*** DATA FOR THIS EXERCISE

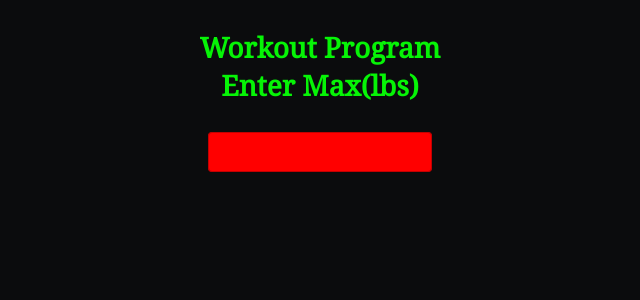
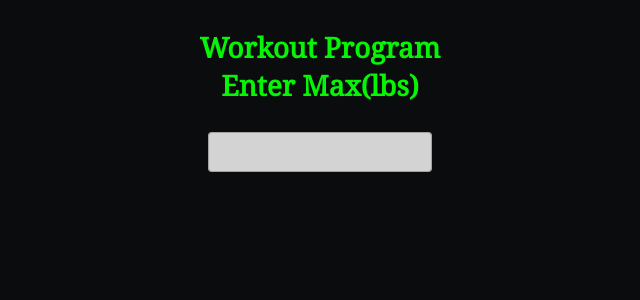
Before and after one commit to SalvadorRamon/WorkoutProgram, a React (Create React App) app: page / in a window 1280 px wide. Shown: the top 300 px of the page, without its empty margins (320-960 px from the left). Built offline with nearby package versions, Linux system fonts and the light colour scheme.

Commit message:
Updated version, and InputFile background color.

```diff
--- a/package.json
+++ b/package.json
@@ -1,6 +1,6 @@
 {
   "name": "Workout Program",
-  "version": "1.0.0",
+  "version": "1.0.2",
   "homepage": "https://salvadorramon.github.io/WorkoutProgram/",
   "private": true,
   "dependencies": {
--- a/src/App.js
+++ b/src/App.js
@@ -26,7 +26,7 @@ function App() {
       </h3>
       <TextField size='small' value={inputText} onChange={handleChange} sx={{
         '& .MuiOutlinedInput-root': {
-          backgroundColor: 'red',
+          backgroundColor: 'lightgrey',
           fontWeight: 'bold',
           fontFamily: 'Noto Serif',
         },
```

******

**DIRECTIONS:** Without the pictures, repeat every record above exactly as written.

**RESPONSE TO THE EXERCISE:**
Before and after one commit to SalvadorRamon/WorkoutProgram, a React (Create React App) app: page / in a window 1280 px wide. Shown: the top 300 px of the page, without its empty margins (320-960 px from the left). Built offline with nearby package versions, Linux system fonts and the light colour scheme.

Commit message:
Updated version, and InputFile background color.

```diff
--- a/package.json
+++ b/package.json
@@ -1,6 +1,6 @@
 {
   "name": "Workout Program",
-  "version": "1.0.0",
+  "version": "1.0.2",
   "homepage": "https://salvadorramon.github.io/WorkoutProgram/",
   "private": true,
   "dependencies": {
--- a/src/App.js
+++ b/src/App.js
@@ -26,7 +26,7 @@ function App() {
       </h3>
       <TextField size='small' value={inputText} onChange={handleChange} sx={{
         '& .MuiOutlinedInput-root': {
-          backgroundColor: 'red',
+          backgroundColor: 'lightgrey',
           fontWeight: 'bold',
           fontFamily: 'Noto Serif',
         },
```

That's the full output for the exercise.